• Web page revision data:
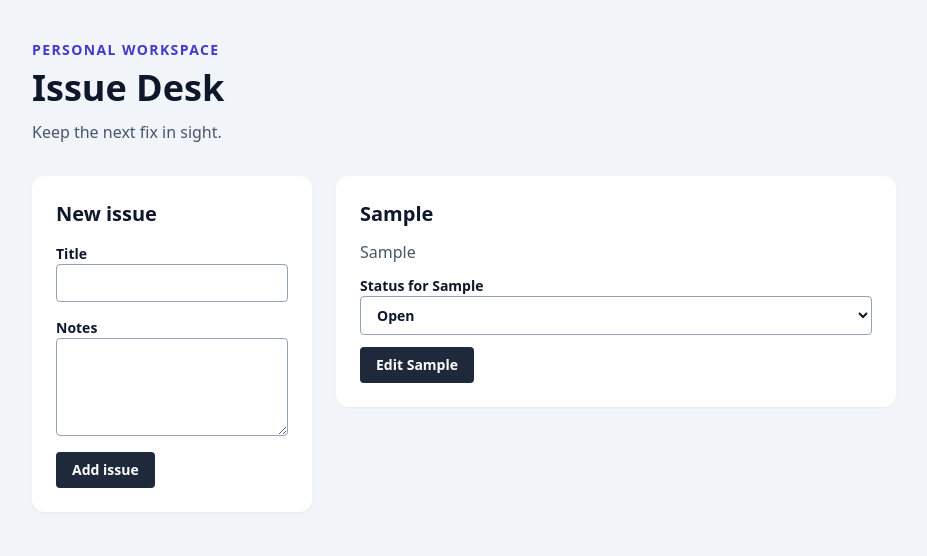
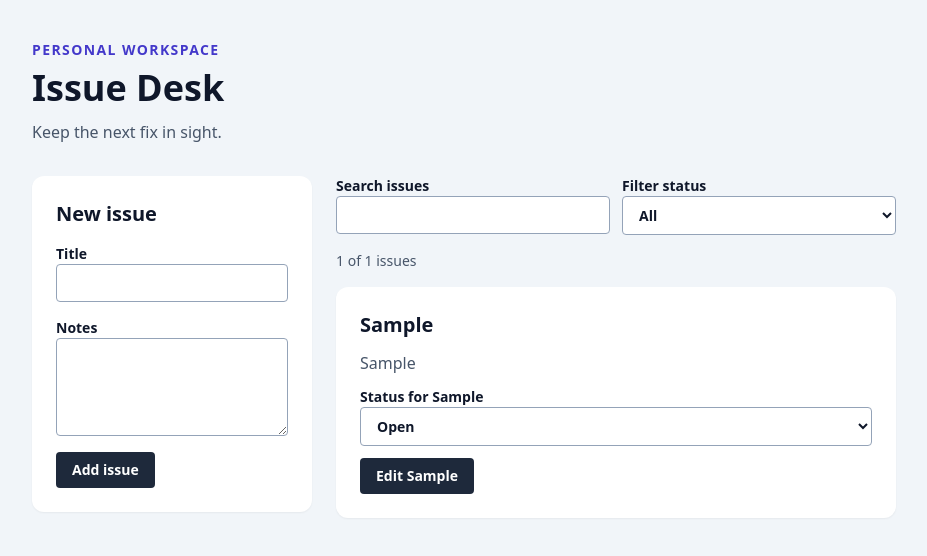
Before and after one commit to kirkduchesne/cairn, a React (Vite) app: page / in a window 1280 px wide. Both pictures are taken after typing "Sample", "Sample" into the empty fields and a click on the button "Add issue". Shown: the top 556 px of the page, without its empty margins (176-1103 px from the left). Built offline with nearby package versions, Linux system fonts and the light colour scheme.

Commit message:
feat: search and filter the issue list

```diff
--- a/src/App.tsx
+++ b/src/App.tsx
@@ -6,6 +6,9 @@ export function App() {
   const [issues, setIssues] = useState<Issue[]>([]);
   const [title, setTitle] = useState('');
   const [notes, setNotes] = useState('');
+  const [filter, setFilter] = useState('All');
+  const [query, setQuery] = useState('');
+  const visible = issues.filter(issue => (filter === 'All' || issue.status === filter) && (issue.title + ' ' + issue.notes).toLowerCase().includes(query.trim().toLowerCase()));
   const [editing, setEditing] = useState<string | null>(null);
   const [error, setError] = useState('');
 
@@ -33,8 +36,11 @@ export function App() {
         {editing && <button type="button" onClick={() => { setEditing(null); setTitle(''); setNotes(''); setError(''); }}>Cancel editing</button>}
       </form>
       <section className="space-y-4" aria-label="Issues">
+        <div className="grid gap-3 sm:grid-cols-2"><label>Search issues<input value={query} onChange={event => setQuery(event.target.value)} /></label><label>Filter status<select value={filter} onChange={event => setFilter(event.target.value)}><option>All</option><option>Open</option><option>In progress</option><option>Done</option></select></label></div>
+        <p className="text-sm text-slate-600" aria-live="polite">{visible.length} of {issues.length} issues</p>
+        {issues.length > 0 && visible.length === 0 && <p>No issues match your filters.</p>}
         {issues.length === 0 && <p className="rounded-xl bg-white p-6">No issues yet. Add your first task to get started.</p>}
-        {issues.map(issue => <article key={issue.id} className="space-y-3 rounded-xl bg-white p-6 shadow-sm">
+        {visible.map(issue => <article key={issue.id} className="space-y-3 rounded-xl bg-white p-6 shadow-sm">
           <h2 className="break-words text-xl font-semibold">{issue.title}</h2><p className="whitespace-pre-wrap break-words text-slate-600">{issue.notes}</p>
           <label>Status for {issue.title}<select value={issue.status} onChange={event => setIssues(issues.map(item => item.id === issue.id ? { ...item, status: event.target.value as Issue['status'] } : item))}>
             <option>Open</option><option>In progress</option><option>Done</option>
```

• Instructions for the task:
Identify the lines in the entries that hold "status" and return each one.

• Solution to this task:
+  const visible = issues.filter(issue => (filter === 'All' || issue.status === filter) && (issue.title + ' ' + issue.notes).toLowerCase().includes(query.trim().toLowerCase()));
+        <div className="grid gap-3 sm:grid-cols-2"><label>Search issues<input value={query} onChange={event => setQuery(event.target.value)} /></label><label>Filter status<select value={filter} onChange={event => setFilter(event.target.value)}><option>All</option><option>Open</option><option>In progress</option><option>Done</option></select></label></div>
           <label>Status for {issue.title}<select value={issue.status} onChange={event => setIssues(issues.map(item => item.id === issue.id ? { ...item, status: event.target.value as Issue['status'] } : item))}>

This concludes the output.